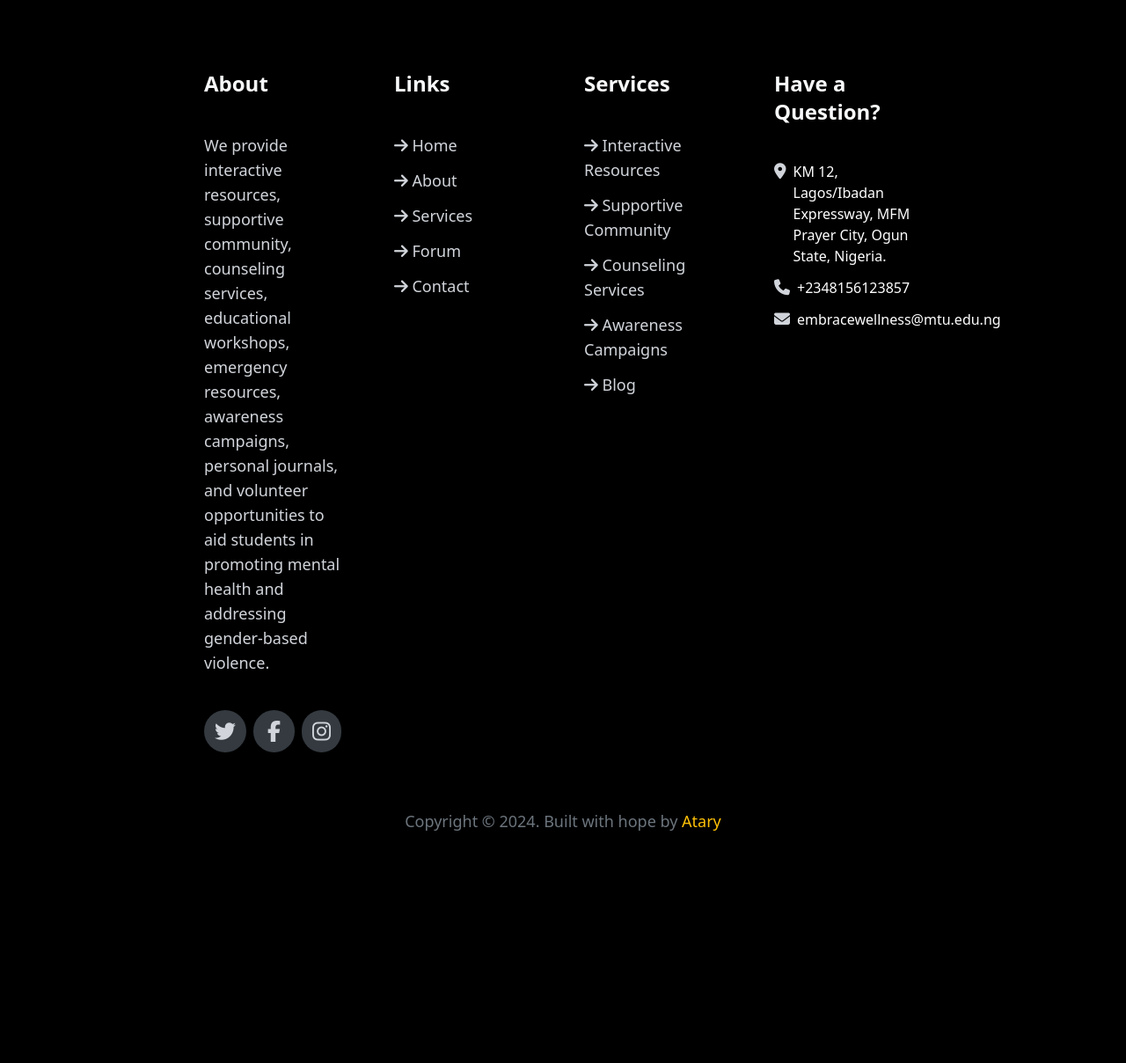
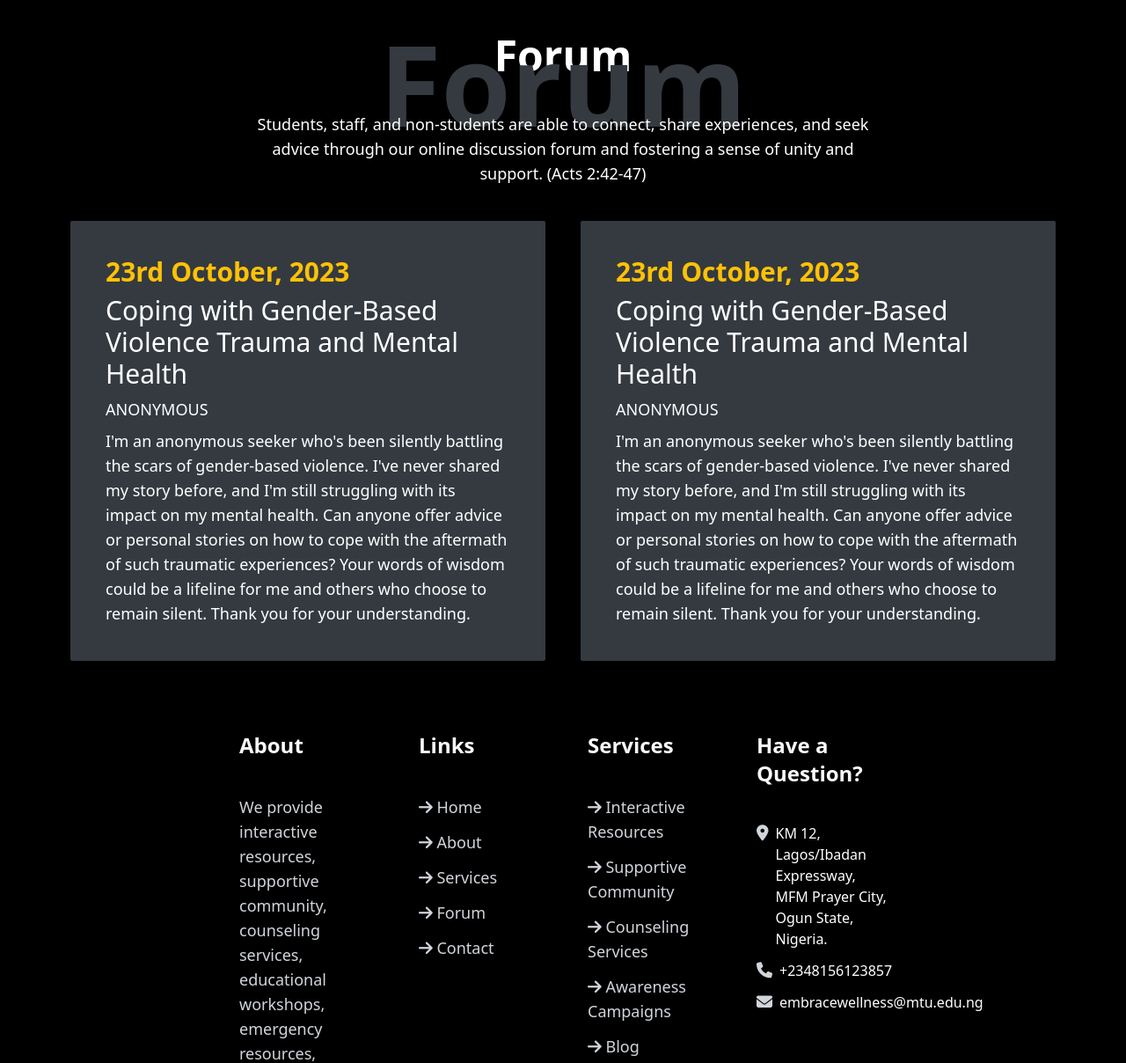
Before and after one commit to kingtroga/EmbraceWellness, a Django app: page / in a window 1280 px wide. Shown: the part 1326-2534 px from the top of the page at 88% size. Before the commit the page ends 2270 px from the top, so only its background shows below. Run offline with Django 5.2, Linux system fonts and the light colour scheme; some libraries are stand-ins or nearby versions.

Commit message:
Forum element made

```diff
--- a/core/templates/core/index.html
+++ b/core/templates/core/index.html
@@ -4,6 +4,7 @@
 {% block title %} Welcome {% endblock %}
 
 {% block content %}
+    <!-- First Landing -->
     <div class="text-white flex flex-col  transition-all ease-in duration-500 lg:flex-row mx-auto justify-center lg:text-left  mx-auto items-center -space-y-[10rem]">
         <div style="text-shadow: 2px 2px #000;" class="flex flex-col lg:text-left items-start space-y-10 lg:-mb-0 lg:py-0 sm:py-[10rem] py-[10rem] -mb-[30rem] sm:-mb-[40rem] lg:-mb-0-mr-[10rem]  lg:-mr-[15rem] lg:-mr-[10rem]">
             <p class="uppercase text-mustard font-semibold text-sm tracking-widest">hello!</p>
@@ -25,13 +26,15 @@
             <img src="{% static 'images/bg_1.png' %}" class=" h-[38rem] sm:h-[45rem] lg:h-[50rem] md:h-[60rem] xl:h-[65rem] w-auto" alt="a warm embrace">
         </div>
     </div>
+
+    <!-- About -->
     <div class="m-10">
         <div class="flex flex-row justify-center items-center">
             <div class="lg:block hidden">
                 <img src="{% static 'images/bg_2.png' %}" class="h-auto w-[120rem]" alt="">
             </div>
             <div>
-                <h1 class="sm:text-5xl text-4xl font-bold">About Us</h1>
+                <h2 class="sm:text-5xl text-4xl font-bold">About Us</h2>
                 <p class=" sm:text-9xl  text-7xl text-[#343a40]  font-extrabold -mt-[2rem] -ml-[2rem]">About</p>
                 <p class="text-lg -mt-[2rem] mb-6">We provide interactive resources, supportive community, counseling services, educational workshops, emergency resources, awareness campaigns, personal journals, and volunteer opportunities to aid students in promoting mental health and addressing gender-based violence.</p>
                 <p class="text-2xl">
@@ -39,15 +42,46 @@
                         5
                     </span> Professional Counsellors Available
                 </p>
-                <button class="uppercase font-semibold text-sm px-6 py-4 bg-mustard text-black rounded-3xl my-6">
+                <button class="uppercase font-semibold text-sm px-6 py-4 bg-mustard text-black rounded-3xl mt-6">
                     talk to us
                 </button>
+            </div>
+    </div>
 
-            </div>
+    <!-- Forum First landing  -->
+    <div class="text-center my-10  sm:mx-[15rem]">
+        <h2 class="sm:text-5xl text-4xl font-bold">Forum</h2>
+        <p class=" sm:text-9xl  text-7xl text-[#343a40]  font-extrabold sm:-mt-[3.5rem]  -mt-[2rem]">Forum</p>
+        <p class="text-lg sm:-mt-[2rem]   -mt-[1rem] text-center">Students, staff, and non-students are able to connect, share experiences, and seek advice through our online discussion forum and fostering a sense of unity and support. (Acts 2:42-47)</p>
+    </div>
+
+
+
+    <div class="m-10 flex flex-row justify-center space-x-10">
+
+        <!-- FORUM ELEMENT -->
+        <div class="bg-[#343a40]  p-10 w-[550px] rounded-sm">
+            <a href="#" class="h-auto flex flex-col space-y-2 justify-content items=start">
+                <p class="text-mustard sm:text-3xl text-2xl font-extrabold">23rd October, 2023</p>
+                <h3 class="text-white sm:text-3xl text-2xl">Coping with Gender-Based Violence Trauma and Mental Health</h3>
+                <p class="uppercase text-lg text-white">anonymous</p>
+                <p class="text-white text-lg"  >I'm an anonymous seeker who's been silently battling the scars of gender-based violence. I've never shared my story before, and I'm still struggling with its impact on my mental health. Can anyone offer advice or personal stories on how to cope with the aftermath of such traumatic experiences? Your words of wisdom could be a lifeline for me and others who choose to remain silent. Thank you for your understanding.</p>
+            </a>
         </div>
 
+        <div class="bg-[#343a40]  p-10 w-[550px] rounded-sm">
+            <a href="#" class="h-auto flex flex-col space-y-2 justify-content items=start">
+                <p class="text-mustard sm:text-3xl text-2xl font-extrabold">23rd October, 2023</p>
+                <h3 class="text-white sm:text-3xl text-2xl">Coping with Gender-Based Violence Trauma and Mental Health</h3>
+                <p class="uppercase text-lg text-white">anonymous</p>
+                <p class="text-white text-lg"  >I'm an anonymous seeker who's been silently battling the scars of gender-based violence. I've never shared my story before, and I'm still struggling with its impact on my mental health. Can anyone offer advice or personal stories on how to cope with the aftermath of such traumatic experiences? Your words of wisdom could be a lifeline for me and others who choose to remain silent. Thank you for your understanding.</p>
+            </a>
+        </div>
 
     </div>
 
 
+
+
+
 {% endblock %}
```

____

Exercise objective: Word for word, write out the whole listing, keeping none of the pictures.

Exercise solution:
Before and after one commit to kingtroga/EmbraceWellness, a Django app: page / in a window 1280 px wide. Shown: the part 1326-2534 px from the top of the page at 88% size. Before the commit the page ends 2270 px from the top, so only its background shows below. Run offline with Django 5.2, Linux system fonts and the light colour scheme; some libraries are stand-ins or nearby versions.

Commit message:
Forum element made

```diff
--- a/core/templates/core/index.html
+++ b/core/templates/core/index.html
@@ -4,6 +4,7 @@
 {% block title %} Welcome {% endblock %}
 
 {% block content %}
+    <!-- First Landing -->
     <div class="text-white flex flex-col  transition-all ease-in duration-500 lg:flex-row mx-auto justify-center lg:text-left  mx-auto items-center -space-y-[10rem]">
         <div style="text-shadow: 2px 2px #000;" class="flex flex-col lg:text-left items-start space-y-10 lg:-mb-0 lg:py-0 sm:py-[10rem] py-[10rem] -mb-[30rem] sm:-mb-[40rem] lg:-mb-0-mr-[10rem]  lg:-mr-[15rem] lg:-mr-[10rem]">
             <p class="uppercase text-mustard font-semibold text-sm tracking-widest">hello!</p>
@@ -25,13 +26,15 @@
             <img src="{% static 'images/bg_1.png' %}" class=" h-[38rem] sm:h-[45rem] lg:h-[50rem] md:h-[60rem] xl:h-[65rem] w-auto" alt="a warm embrace">
         </div>
     </div>
+
+    <!-- About -->
     <div class="m-10">
         <div class="flex flex-row justify-center items-center">
             <div class="lg:block hidden">
                 <img src="{% static 'images/bg_2.png' %}" class="h-auto w-[120rem]" alt="">
             </div>
             <div>
-                <h1 class="sm:text-5xl text-4xl font-bold">About Us</h1>
+                <h2 class="sm:text-5xl text-4xl font-bold">About Us</h2>
                 <p class=" sm:text-9xl  text-7xl text-[#343a40]  font-extrabold -mt-[2rem] -ml-[2rem]">About</p>
                 <p class="text-lg -mt-[2rem] mb-6">We provide interactive resources, supportive community, counseling services, educational workshops, emergency resources, awareness campaigns, personal journals, and volunteer opportunities to aid students in promoting mental health and addressing gender-based violence.</p>
                 <p class="text-2xl">
@@ -39,15 +42,46 @@
                         5
                     </span> Professional Counsellors Available
                 </p>
-                <button class="uppercase font-semibold text-sm px-6 py-4 bg-mustard text-black rounded-3xl my-6">
+                <button class="uppercase font-semibold text-sm px-6 py-4 bg-mustard text-black rounded-3xl mt-6">
                     talk to us
                 </button>
+            </div>
+    </div>
 
-            </div>
+    <!-- Forum First landing  -->
+    <div class="text-center my-10  sm:mx-[15rem]">
+        <h2 class="sm:text-5xl text-4xl font-bold">Forum</h2>
+        <p class=" sm:text-9xl  text-7xl text-[#343a40]  font-extrabold sm:-mt-[3.5rem]  -mt-[2rem]">Forum</p>
+        <p class="text-lg sm:-mt-[2rem]   -mt-[1rem] text-center">Students, staff, and non-students are able to connect, share experiences, and seek advice through our online discussion forum and fostering a sense of unity and support. (Acts 2:42-47)</p>
+    </div>
+
+
+
+    <div class="m-10 flex flex-row justify-center space-x-10">
+
+        <!-- FORUM ELEMENT -->
+        <div class="bg-[#343a40]  p-10 w-[550px] rounded-sm">
+            <a href="#" class="h-auto flex flex-col space-y-2 justify-content items=start">
+                <p class="text-mustard sm:text-3xl text-2xl font-extrabold">23rd October, 2023</p>
+                <h3 class="text-white sm:text-3xl text-2xl">Coping with Gender-Based Violence Trauma and Mental Health</h3>
+                <p class="uppercase text-lg text-white">anonymous</p>
+                <p class="text-white text-lg"  >I'm an anonymous seeker who's been silently battling the scars of gender-based violence. I've never shared my story before, and I'm still struggling with its impact on my mental health. Can anyone offer advice or personal stories on how to cope with the aftermath of such traumatic experiences? Your words of wisdom could be a lifeline for me and others who choose to remain silent. Thank you for your understanding.</p>
+            </a>
         </div>
 
+        <div class="bg-[#343a40]  p-10 w-[550px] rounded-sm">
+            <a href="#" class="h-auto flex flex-col space-y-2 justify-content items=start">
+                <p class="text-mustard sm:text-3xl text-2xl font-extrabold">23rd October, 2023</p>
+                <h3 class="text-white sm:text-3xl text-2xl">Coping with Gender-Based Violence Trauma and Mental Health</h3>
+                <p class="uppercase text-lg text-white">anonymous</p>
+                <p class="text-white text-lg"  >I'm an anonymous seeker who's been silently battling the scars of gender-based violence. I've never shared my story before, and I'm still struggling with its impact on my mental health. Can anyone offer advice or personal stories on how to cope with the aftermath of such traumatic experiences? Your words of wisdom could be a lifeline for me and others who choose to remain silent. Thank you for your understanding.</p>
+            </a>
+        </div>
 
     </div>
 
 
+
+
+
 {% endblock %}
```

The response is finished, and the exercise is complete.